Midcentury modern is an architectural, product, interior and graphic design that generally describes mid-20th century developments in modern furniture design, architecture and urban development from roughly 1933 to 1965. Mid-Century modern furniture first showed up in the 1950s and ’60s. Midcentury modern was reaffirmed in 1983 by Cara Greenberg in her title of the book, Mid-Century Modern: Furniture of the 1950s celebrating the style that is now recognized by scholars and museums worldwide as a significant design movement. In the 1984 seminal book Mid-Century Modern: Furniture of the 1950s (Harmony Books, Crown Publishers, Inc New York). The author Cara Greenberg gave a term to the style of design, furniture, architecture and accessories that had proliferated since World War II. Mid-Century has seen streaks of popularity, yet it had a dedicated and consistent following, like ModCom group of Los Angeles Conservancy. With the extreme accuracy and detail, the Mid-Century’s design has been reintroduced to devoted fans of the AMC cable series and Mad Men.

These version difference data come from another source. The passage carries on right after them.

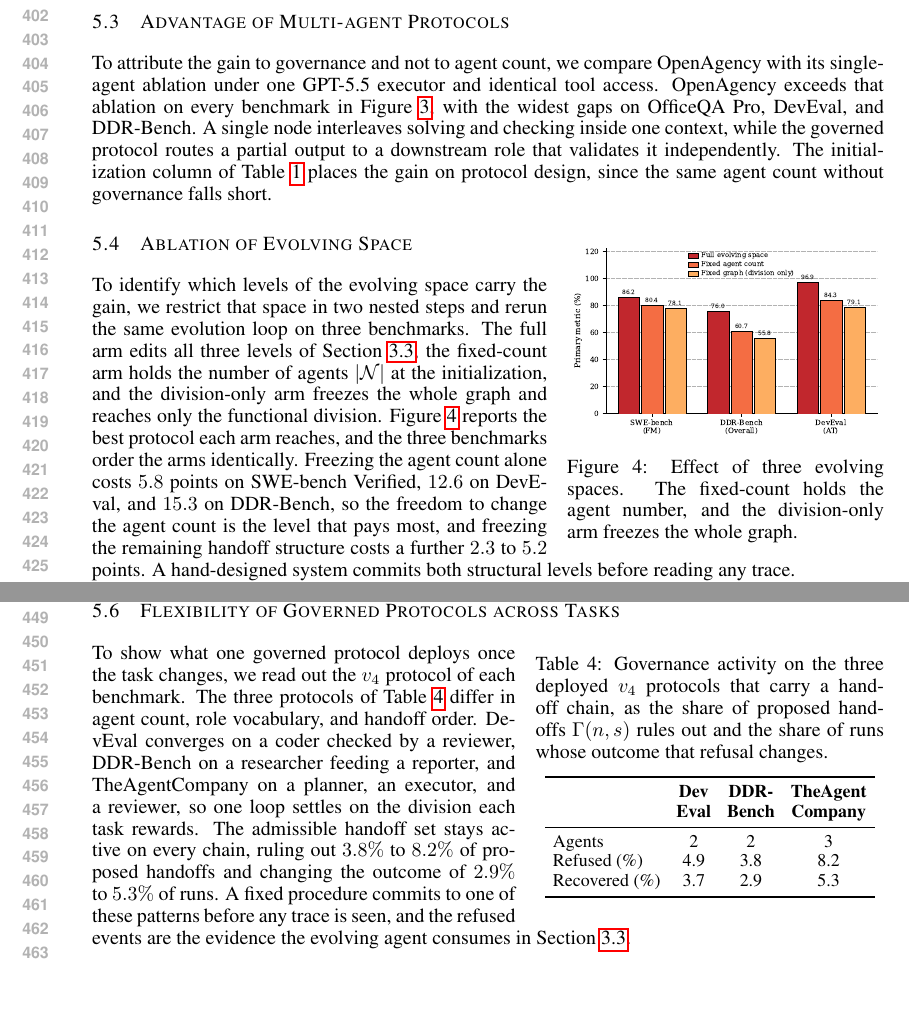
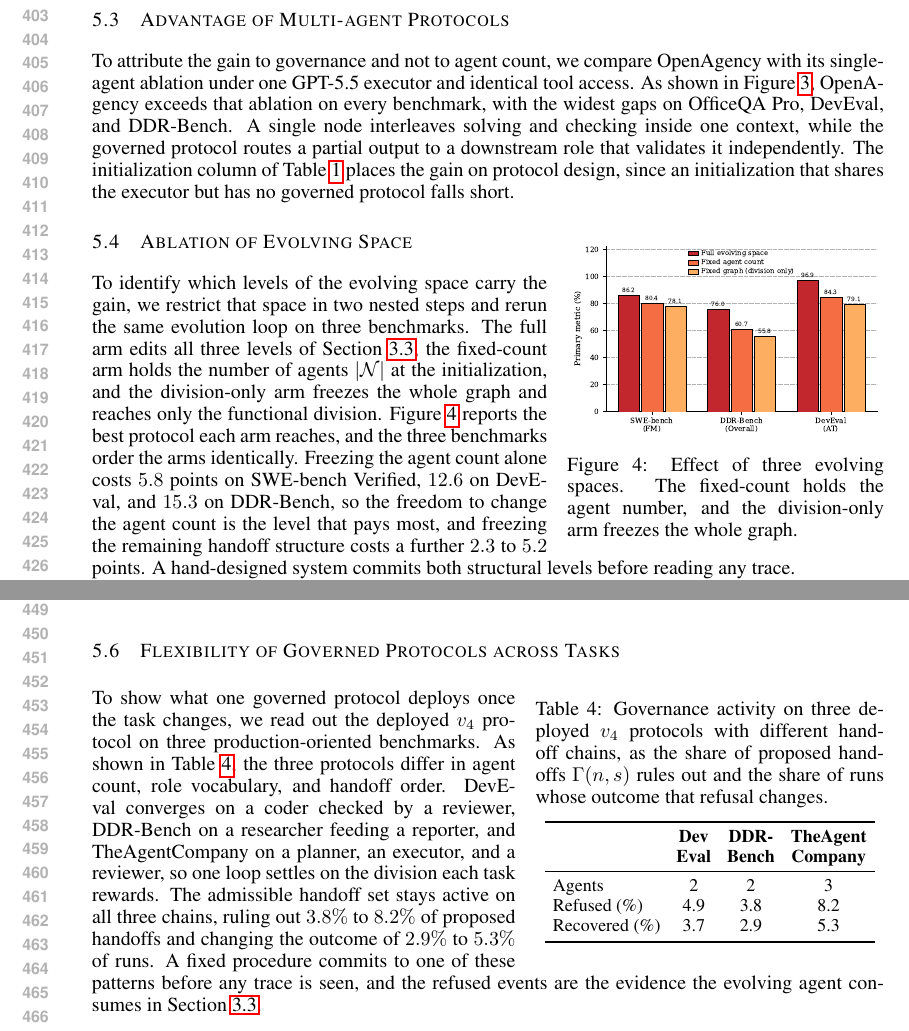
Before and after one commit to zhangshaolei1998/OpenAgency, a LaTeX paper (iclr2027_conference.tex): two parts of pages 8 and 9 of 20 before the commit and two parts of pages 8 and 9 of 23 after it, joined at a grey line, cut at the place of the change, the shorter picture padded with empty space. Compiled offline with pdfLaTeX.

Commit message:
Fix the handoff-table scope, the agent-count claim, and restore the HLE citation
Generated with [Claude Code](https://claude.ai/code)
via [Happy](https://happy.engineering)

Co-Authored-By: Claude <noreply@anthropic.com>
Co-Authored-By: Happy <yesreply@happy.engineering>

```diff
--- a/iclr2027_conference.tex
+++ b/iclr2027_conference.tex
@@ -301,7 +301,7 @@ To locate the gain inside a benchmark, we decompose the SWE-bench Verified and D
 \subsection{Advantage of Multi-agent Protocols}
 \label{sec:ablation_multi}
 
-To attribute the gain to governance and not to agent count, we compare OpenAgency with its single-agent ablation under one GPT-5.5 executor and identical tool access. OpenAgency exceeds that ablation on every benchmark in Figure~\ref{fig:svm}, with the widest gaps on OfficeQA Pro, DevEval, and DDR-Bench. A single node interleaves solving and checking inside one context, while the governed protocol routes a partial output to a downstream role that validates it independently. The initialization column of Table~\ref{tab:main} places the gain on protocol design, since the same agent count without governance falls short.
+To attribute the gain to governance and not to agent count, we compare OpenAgency with its single-agent ablation under one GPT-5.5 executor and identical tool access. As shown in Figure~\ref{fig:svm}, OpenAgency exceeds that ablation on every benchmark, with the widest gaps on OfficeQA Pro, DevEval, and DDR-Bench. A single node interleaves solving and checking inside one context, while the governed protocol routes a partial output to a downstream role that validates it independently. The initialization column of Table~\ref{tab:main} places the gain on protocol design, since an initialization that shares the executor but has no governed protocol falls short.
 
 \subsection{Ablation of Evolving Space}
 \label{sec:ablation_space}
@@ -341,7 +341,7 @@ MetaGPT & 59.8 & 79.5 & 46.8 & 42.3 \\
 \bottomrule
 \end{tabular}
 \end{wraptable}
-To compare the three ways of expressing collaboration, we evaluate OpenAgency against the free-form baseline AutoGen \citep{wu2023autogenenablingnextgenllm} and the SOP baselines ChatDev \citep{qian2024chatdevcommunicativeagentssoftware} and MetaGPT \citep{hong2024metagptmetaprogrammingmultiagent}. OpenAgency obtains the highest score in Table~\ref{tab:free_form}, exceeding the strongest SOP baseline by $26.4$ points on SWE-bench Verified. The free-form baseline is the weakest everywhere, and the SOP baselines recover part of the gap because the collaboration order is enforced, yet their fixed procedure absorbs no trace-level failure signal.
+To compare the three ways of expressing collaboration, we evaluate OpenAgency against the free-form baseline AutoGen \citep{wu2023autogenenablingnextgenllm} and the SOP baselines ChatDev \citep{qian2024chatdevcommunicativeagentssoftware} and MetaGPT \citep{hong2024metagptmetaprogrammingmultiagent}. As shown in Table~\ref{tab:free_form}, OpenAgency obtains the highest score, exceeding the strongest SOP baseline by $26.4$ points on SWE-bench Verified. The free-form baseline is the weakest everywhere, and the SOP baselines recover part of the gap because the collaboration order is enforced, yet their fixed procedure absorbs no trace-level failure signal.
 
 
 \subsection{Flexibility of Governed Protocols across Tasks}
@@ -349,7 +349,7 @@ To compare the three ways of expressing collaboration, we evaluate OpenAgency ag
 
 \begin{wraptable}{r}{0.44\textwidth}
 \vspace{-\intextsep}
-\caption{Governance activity on the three deployed $v_4$ protocols that carry a handoff chain, as the share of proposed handoffs $\Gamma(n,s)$ rules out and the share of runs whose outcome that refusal changes.}
+\caption{Governance activity on three deployed $v_4$ protocols with different handoff chains, as the share of proposed handoffs $\Gamma(n,s)$ rules out and the share of runs whose outcome that refusal changes.}
 \vspace{2mm}
 \label{tab:handoff}
 \centering
@@ -366,7 +366,7 @@ Recovered (\%) & 3.7 & 2.9 & 5.3 \\
 \bottomrule
 \end{tabular}
 \end{wraptable}
-To show what one governed protocol deploys once the task changes, we read out the $v_4$ protocol of each benchmark. The three protocols of Table~\ref{tab:handoff} differ in agent count, role vocabulary, and handoff order. DevEval converges on a coder checked by a reviewer, DDR-Bench on a researcher feeding a reporter, and TheAgentCompany on a planner, an executor, and a reviewer, so one loop settles on the division each task rewards. The admissible handoff set stays active on every chain, ruling out $3.8\%$ to $8.2\%$ of proposed handoffs and changing the outcome of $2.9\%$ to $5.3\%$ of runs. A fixed procedure commits to one of these patterns before any trace is seen, and the refused events are the evidence the evolving agent consumes in Section~\ref{sec:self_evolving}.
+To show what one governed protocol deploys once the task changes, we read out the deployed $v_4$ protocol on three production-oriented benchmarks. As shown in Table~\ref{tab:handoff}, the three protocols differ in agent count, role vocabulary, and handoff order. DevEval converges on a coder checked by a reviewer, DDR-Bench on a researcher feeding a reporter, and TheAgentCompany on a planner, an executor, and a reviewer, so one loop settles on the division each task rewards. The admissible handoff set stays active on all three chains, ruling out $3.8\%$ to $8.2\%$ of proposed handoffs and changing the outcome of $2.9\%$ to $5.3\%$ of runs. A fixed procedure commits to one of these patterns before any trace is seen, and the refused events are the evidence the evolving agent consumes in Section~\ref{sec:self_evolving}.
 
 \subsection{Superiority of Governed Protocols over Fixed Graphs}
 \label{sec:fixed_topology}
```
Also changed, not shown: iclr2027_conference.bbl, iclr2027_conference.pdf, iclr2027_conference.tex (12 more changed lines), 3 other files.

photo cretit: Per Gunnarsson
Midcentury modern style has been a growing trend, even though most people don’t want to live in a home that looks like a time capsule. Midcentury furniture pieces have been characterized by their clean, simple lines. Wood pieces, that are often made of teak and simply finished to showcase their natural beauty. Mid-Century architecture was frequently employed in residential structures with the goal of bringing modernism into America’s post-war suburbs. Many consider Frank Lloyd Wright’s principle movement of organic architecture combined with Arts and Crafts as an American jumping point for the aesthetic of Mid-Century Modern.
Mid-Century modern collectibles range from furniture and architectural fixtures to accessories like glassware, lamps, clocks and artwork. The prominent designers of Mid-Century modern furniture include: Harry Bertoia, Arne Jacobsen, Charles and Ray Eames, Isamu Noguchi, , George Nelson, Vernor Panton, Eero Saarinen and Hans Wegner Mid-Century Modern is not synonymous with the Art Deco, Art Nouveau, “deco” or any misused 20th-century design terms. Mid-Century Modern furniture also describes more high style, the designer items from the era rather than unclassifiable kitsch from the same period.

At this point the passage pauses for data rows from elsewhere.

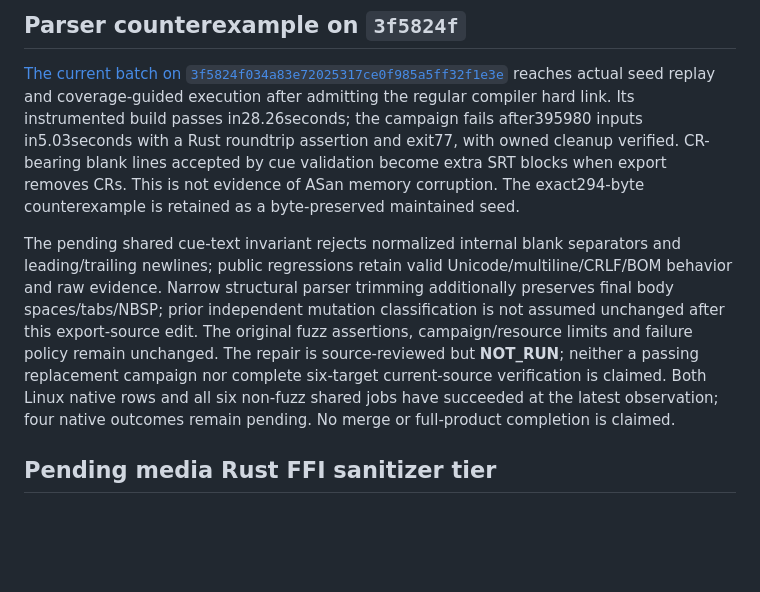
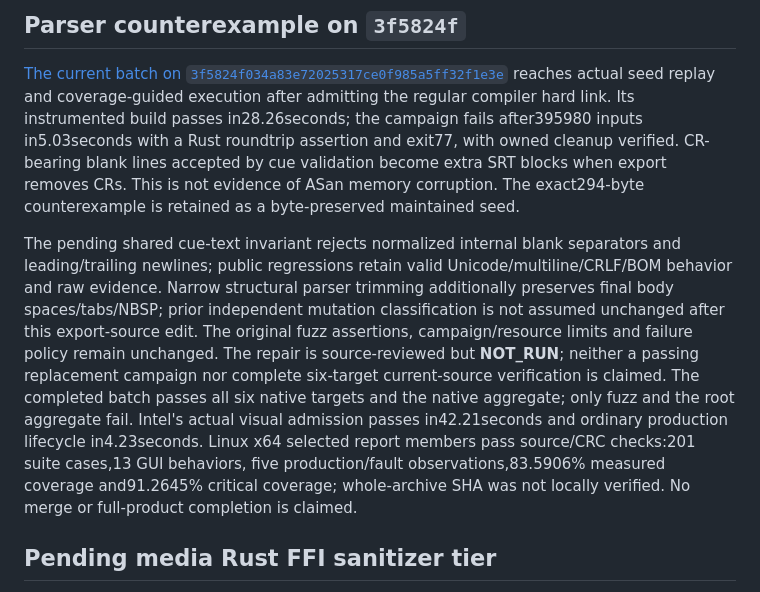
Before and after one commit to KiaroSama/Numera-Video-Sub-Finder, a Markdown page: docs/validation.md, the part around the change. Rendered like a GitHub page; blank space fills up the shorter version.

Commit message:
docs: record complete native verification
Co-Authored-By: Claude Opus 5 (1M context) <noreply@anthropic.com>

```diff
--- a/docs/validation.md
+++ b/docs/validation.md
@@ -40,7 +40,7 @@ The fuzz lane builds the actual instrumented parser successfully in32.84seconds,
 
 [The current batch on `3f5824f034a83e72025317ce0f985a5ff32f1e3e`](https://github.com/KiaroSama/Numera-Video-Sub-Finder/actions/runs/40515184251) reaches actual seed replay and coverage-guided execution after admitting the regular compiler hard link. Its instrumented build passes in28.26seconds; the campaign fails after395980 inputs in5.03seconds with a Rust roundtrip assertion and exit77, with owned cleanup verified. CR-bearing blank lines accepted by cue validation become extra SRT blocks when export removes CRs. This is not evidence of ASan memory corruption. The exact294-byte counterexample is retained as a byte-preserved maintained seed.
 
-The pending shared cue-text invariant rejects normalized internal blank separators and leading/trailing newlines; public regressions retain valid Unicode/multiline/CRLF/BOM behavior and raw evidence. Narrow structural parser trimming additionally preserves final body spaces/tabs/NBSP; prior independent mutation classification is not assumed unchanged after this export-source edit. The original fuzz assertions, campaign/resource limits and failure policy remain unchanged. The repair is source-reviewed but **NOT_RUN**; neither a passing replacement campaign nor complete six-target current-source verification is claimed. Both Linux native rows and all six non-fuzz shared jobs have succeeded at the latest observation; four native outcomes remain pending. No merge or full-product completion is claimed.
+The pending shared cue-text invariant rejects normalized internal blank separators and leading/trailing newlines; public regressions retain valid Unicode/multiline/CRLF/BOM behavior and raw evidence. Narrow structural parser trimming additionally preserves final body spaces/tabs/NBSP; prior independent mutation classification is not assumed unchanged after this export-source edit. The original fuzz assertions, campaign/resource limits and failure policy remain unchanged. The repair is source-reviewed but **NOT_RUN**; neither a passing replacement campaign nor complete six-target current-source verification is claimed. The completed batch passes all six native targets and the native aggregate; only fuzz and the root aggregate fail. Intel's actual visual admission passes in42.21seconds and ordinary production lifecycle in4.23seconds. Linux x64 selected report members pass source/CRC checks:201 suite cases,13 GUI behaviors, five production/fault observations,83.5906% measured coverage and91.2645% critical coverage; whole-archive SHA was not locally verified. No merge or full-product completion is claimed.
 
 ## Pending media Rust FFI sanitizer tier
 
```
Also changed, not shown: docs/ci-matrix.md (+1 -1 lines), docs/testing.md (+1 -1 lines).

Midcentury modern furniture design has reflected the clean, the houses, with curves, polymorphic and geometric shapes replacing any busy or highly ornamental details. A number of chairs crafted during this timeframe were produced of molded plastic perfect for the busy homemaker as they could be easily wiped clean. Boxy upholstered furniture was popular during this era featured very durable fabrics designed for family wear as well.

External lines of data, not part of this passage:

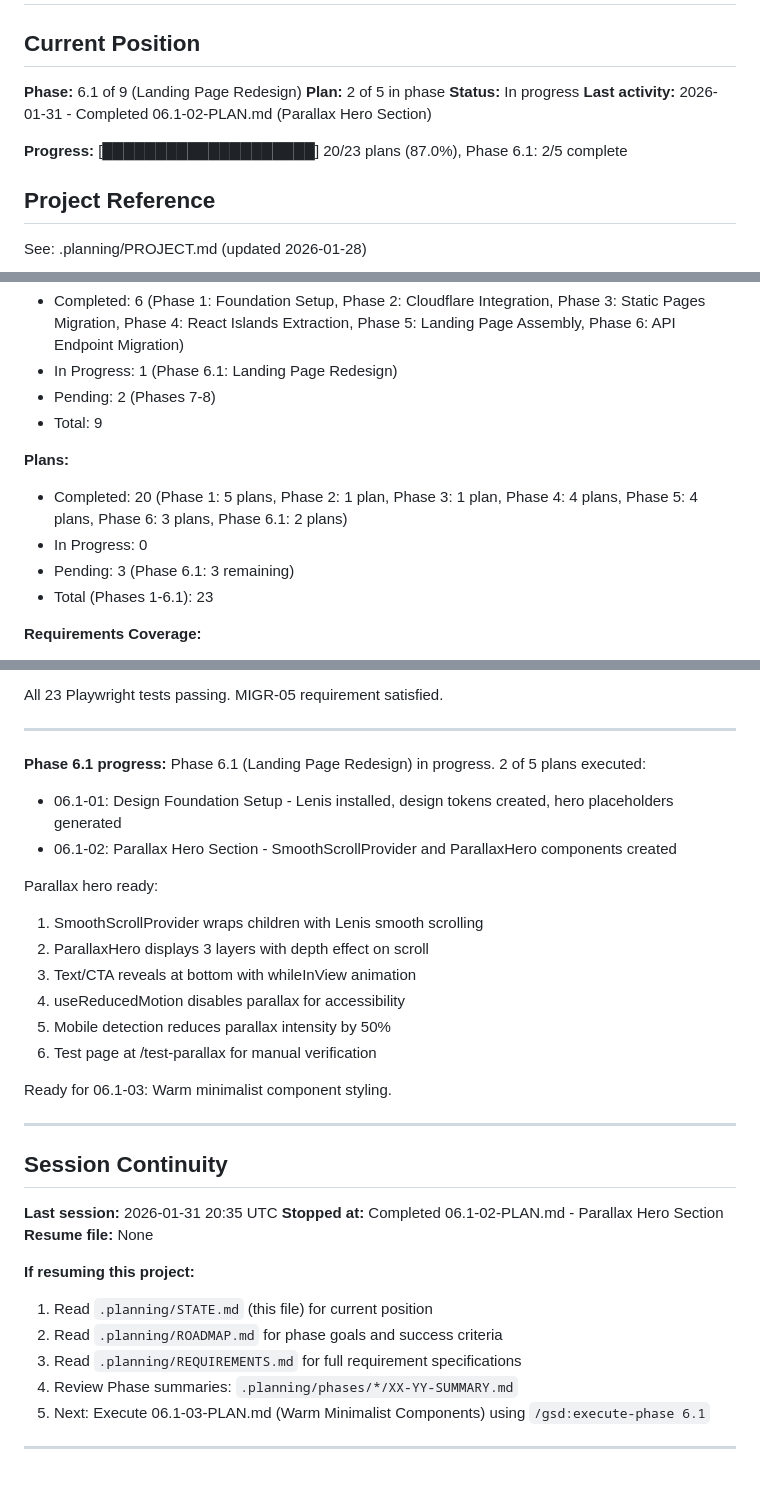
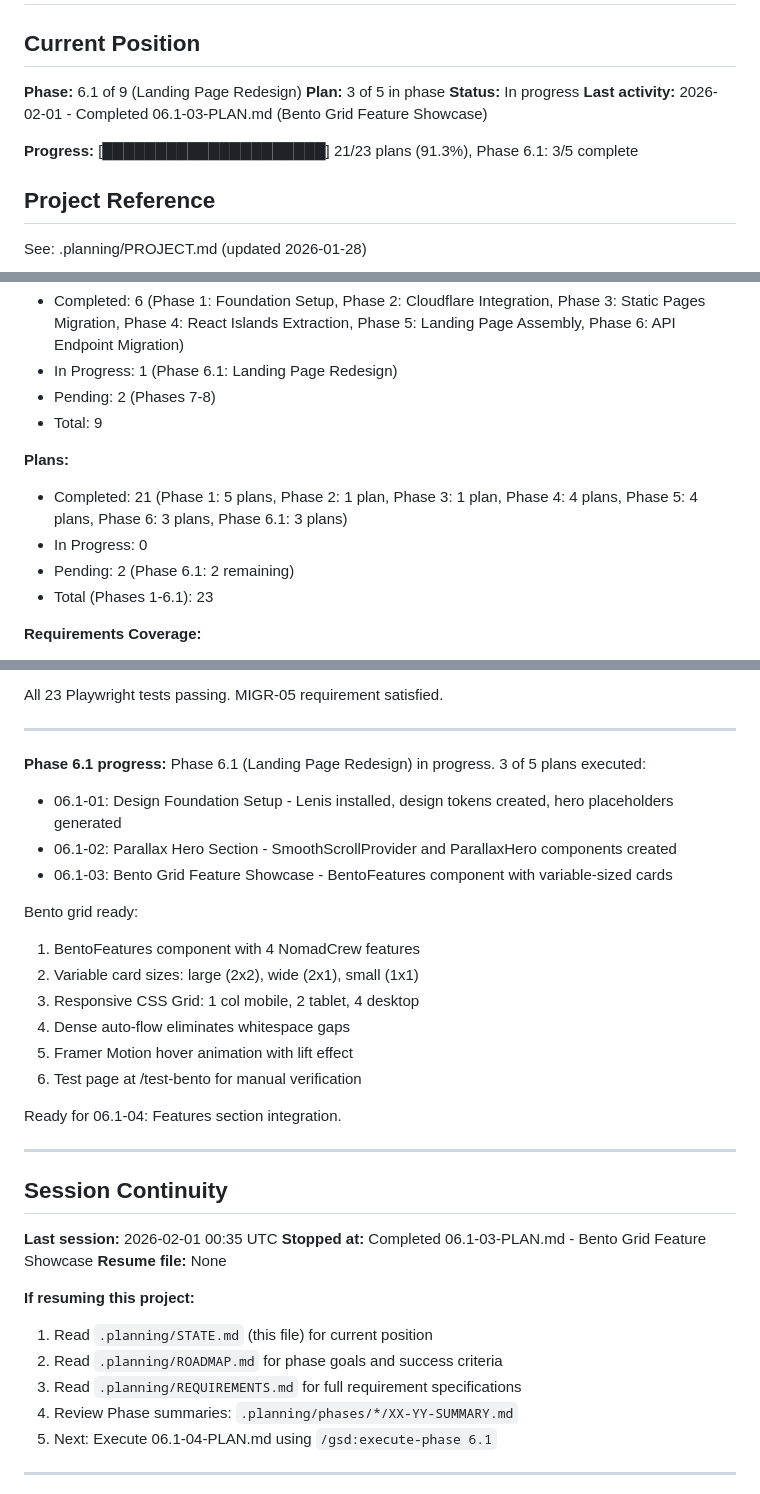
Before and after one commit to NomadCrew/nomadcrew-landing, a Markdown page: .planning/STATE.md, 3 parts joined by grey strips. Drawn GitHub-style.

Commit message:
docs(06.1-03): complete bento grid feature showcase plan
Tasks completed: 2/2
- Task 1: Create BentoFeatures component
- Task 2: Create test page for bento grid verification

SUMMARY: .planning/phases/06.1-landing-page-redesign/06.1-03-SUMMARY.md

Co-Authored-By: Claude Opus 4.5 <noreply@anthropic.com>

```diff
--- a/.planning/STATE.md
+++ b/.planning/STATE.md
@@ -3,11 +3,11 @@
 ## Current Position
 
 **Phase:** 6.1 of 9 (Landing Page Redesign)
-**Plan:** 2 of 5 in phase
+**Plan:** 3 of 5 in phase
 **Status:** In progress
-**Last activity:** 2026-01-31 - Completed 06.1-02-PLAN.md (Parallax Hero Section)
+**Last activity:** 2026-02-01 - Completed 06.1-03-PLAN.md (Bento Grid Feature Showcase)
 
-**Progress:** [████████████████████] 20/23 plans (87.0%), Phase 6.1: 2/5 complete
+**Progress:** [█████████████████████] 21/23 plans (91.3%), Phase 6.1: 3/5 complete
 
 ## Project Reference
 
@@ -26,9 +26,9 @@ See: .planning/PROJECT.md (updated 2026-01-28)
 - Total: 9
 
 **Plans:**
-- Completed: 20 (Phase 1: 5 plans, Phase 2: 1 plan, Phase 3: 1 plan, Phase 4: 4 plans, Phase 5: 4 plans, Phase 6: 3 plans, Phase 6.1: 2 plans)
+- Completed: 21 (Phase 1: 5 plans, Phase 2: 1 plan, Phase 3: 1 plan, Phase 4: 4 plans, Phase 5: 4 plans, Phase 6: 3 plans, Phase 6.1: 3 plans)
 - In Progress: 0
-- Pending: 3 (Phase 6.1: 3 remaining)
+- Pending: 2 (Phase 6.1: 2 remaining)
 - Total (Phases 1-6.1): 23
 
 **Requirements Coverage:**
@@ -298,26 +301,27 @@ All 23 Playwright tests passing. MIGR-05 requirement satisfied.
 ---
 
 **Phase 6.1 progress:**
-Phase 6.1 (Landing Page Redesign) in progress. 2 of 5 plans executed:
+Phase 6.1 (Landing Page Redesign) in progress. 3 of 5 plans executed:
 - 06.1-01: Design Foundation Setup - Lenis installed, design tokens created, hero placeholders generated
 - 06.1-02: Parallax Hero Section - SmoothScrollProvider and ParallaxHero components created
+- 06.1-03: Bento Grid Feature Showcase - BentoFeatures component with variable-sized cards
 
-Parallax hero ready:
-1. SmoothScrollProvider wraps children with Lenis smooth scrolling
-2. ParallaxHero displays 3 layers with depth effect on scroll
-3. Text/CTA reveals at bottom with whileInView animation
-4. useReducedMotion disables parallax for accessibility
-5. Mobile detection reduces parallax intensity by 50%
-6. Test page at /test-parallax for manual verification
+Bento grid ready:
+1. BentoFeatures component with 4 NomadCrew features
+2. Variable card sizes: large (2x2), wide (2x1), small (1x1)
+3. Responsive CSS Grid: 1 col mobile, 2 tablet, 4 desktop
+4. Dense auto-flow eliminates whitespace gaps
+5. Framer Motion hover animation with lift effect
+6. Test page at /test-bento for manual verification
 
-Ready for 06.1-03: Warm minimalist component styling.
+Ready for 06.1-04: Features section integration.
 
 ---
 
 ## Session Continuity
 
-**Last session:** 2026-01-31 20:35 UTC
-**Stopped at:** Completed 06.1-02-PLAN.md - Parallax Hero Section
+**Last session:** 2026-02-01 00:35 UTC
+**Stopped at:** Completed 06.1-03-PLAN.md - Bento Grid Feature Showcase
 **Resume file:** None
 
 **If resuming this project:**
@@ -325,7 +329,7 @@ Ready for 06.1-03: Warm minimalist component styling.
 2. Read `.planning/ROADMAP.md` for phase goals and success criteria
 3. Read `.planning/REQUIREMENTS.md` for full requirement specifications
 4. Review Phase summaries: `.planning/phases/*/XX-YY-SUMMARY.md`
-5. Next: Execute 06.1-03-PLAN.md (Warm Minimalist Components) using `/gsd:execute-phase 6.1`
+5. Next: Execute 06.1-04-PLAN.md using `/gsd:execute-phase 6.1`
 
 ---
 
```
Also changed, not shown: other parts of .planning/STATE.md (+4 -1 lines), 1 other file.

Multipurpose became a catch phrase, that addressed the needs of modern life, as Greenberg writes in the Mid-Century Modern. This modern furniture stacked, folded and bent, it was re-arrange-able and inter-changeable, it nested and flexed. The chairs were designed to be pressed into service for a dozen different reasons. The tables were nonspecific for writing, eating, or playing cards. Mid-century furniture, especially the pieces designed by icons like Herman Miller, George Nakashima, Charles and Ray Eames, are highly collectible and can be quite pricey. High-end mid-century furniture tops out at around $5,000-$7,000 per piece. Those items are generally signed by their famous designers and are in good condition. There are many who’ve opted for furniture inspired by classic mid century modern furniture. A great place to find such inspirations is www.emfurn.com.